Saturday, March 01, 2008

Migrating Sandhill Cranes

Even though the calendar says it's only March 1, it must really be spring. The Sandhill Cranes have arrived at Ewing Bottoms, near Brownstown, IN, and it's worth the trip to see them. Last November, none of the anticipated Cranes stopped here on their way south, due to the drought conditions, we were told. Well, there has been plenty of rain this winter, and the White River has already overflowed its banks and left standing water and mud in all the bottom land fields. Perfect conditions for the Sandhill Cranes attracted thousands of these gregarious birds with red foreheads, all calling back and forth as they circled the fields, landed for a visit and a snack with their friends, then took off for other fields.

The first thing I noticed was the noise! I can't decide which is the noisiest bird - Canada Geese, Snow Geese or these Sandhill Cranes. Actually, I don't want to be the judge in a battle of the noisy birds contest. They arrived in straggling V's wandering across the sky, looking for a likely landing field. Somehow they all managed to congregate in the middle of the muddy fields and spent the morning chatting with their friends and relatives. We dared not leave the road for fear of sinking up to our elbows in mud. It was a challenge to get photos close enough to tell what kind of gray birds these were from a distance. Since there were so many, plenty of opportunities for good shots presented themselves.

We hoped to see the Cranes dancing, but no luck on that. Their flying skills are incredible though, and they let down the landing gear when coming in, so it looks like they are dancing in the air itself as they descend over your head. The persistent calling may also warn the others that someone is coming to join them from above. We also saw five Bald Eagles, one of which was sitting on her nest of eggs near Medora, IN. A new nest is under construction, but the pair must have gone back to Home Depot for supplies, since we did not see either of them. Only one Harrier came by, but there were several Red Tail Hawks and Kestrals to be found. Northward bound ducks included a Hooded Merganser and some Red Headed ducks, Buffleheads, and Ring Necked ducks at a beautiful lake in a residential community. I wouldn't mind living in this neighborhood! The Horned Larks swooped by faster than I could follow. I did see one in the field, and if it hadn't moved, I would not have found it at all, they are so well camouflaged.
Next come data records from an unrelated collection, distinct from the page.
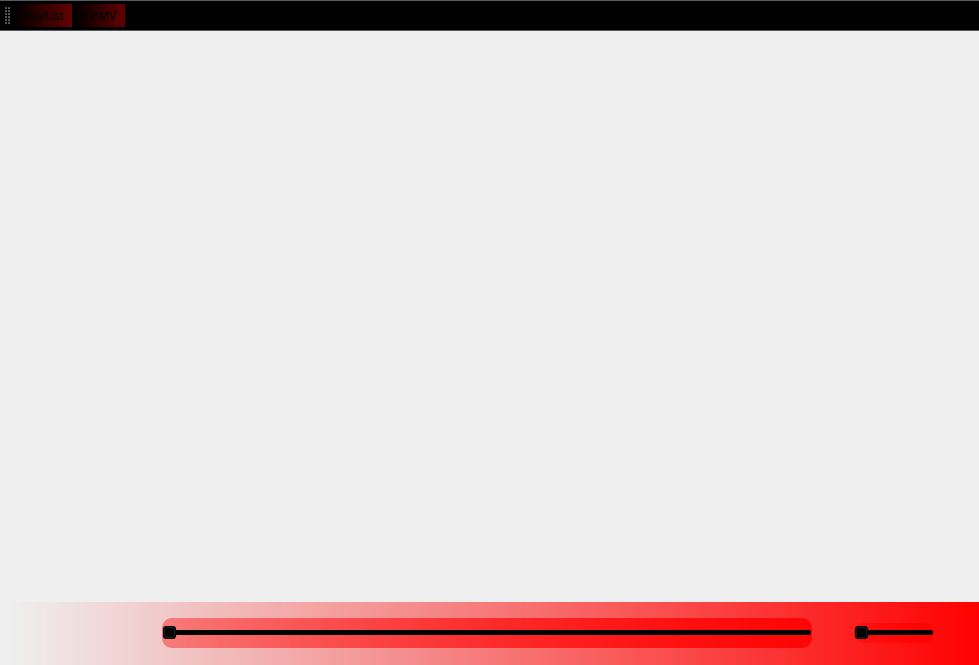
ZHKU-Robot/MusicPlay, file MusicPlayerMainWindow.ui: the form before one commit.
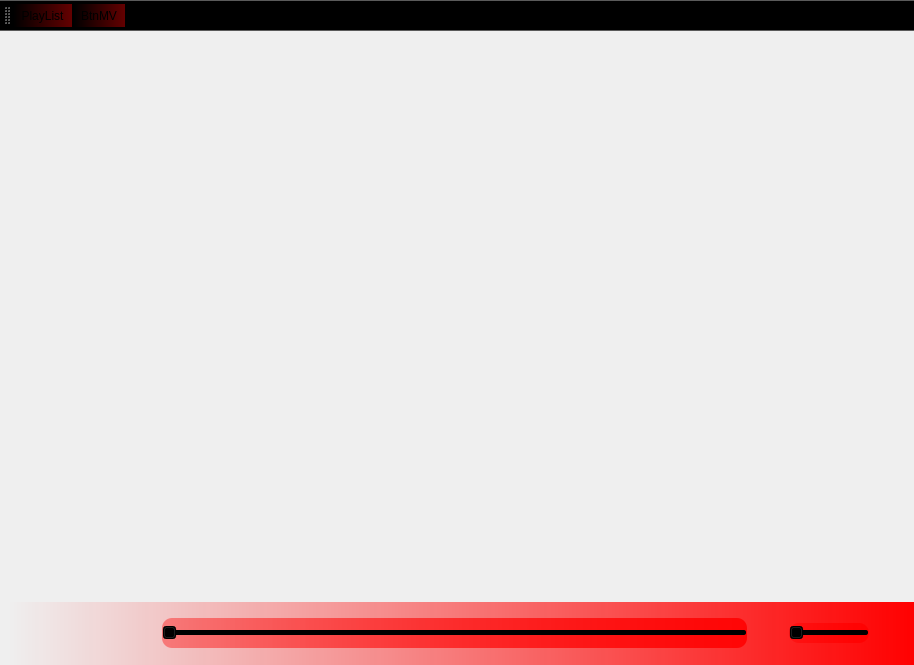
The form after the commit. Icons and pictures are not drawn.

Diff of the .ui file:
```diff
--- a/MusicPlayerMainWindow.ui
+++ b/MusicPlayerMainWindow.ui
@@ -9,7 +9,7 @@
    <rect>
     <x>0</x>
     <y>0</y>
-    <width>979</width>
+    <width>914</width>
     <height>665</height>
    </rect>
   </property>
```
Left out of the diff: 19 changed lines with no effect on the pictures.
The Weather Channel predicts more cold and snowy weather coming, so we must believe that these early birds know what they are doing, and won't be hurt by inclement conditions. We couldn't help but wonder if the farmers hosting these large birds ever stopped to look at them in awe and appreciation. If nothing else, they must put their fingers in their ears in annoyance, trying to block out the raucous calling of the Cranes each time they stepped out their doors.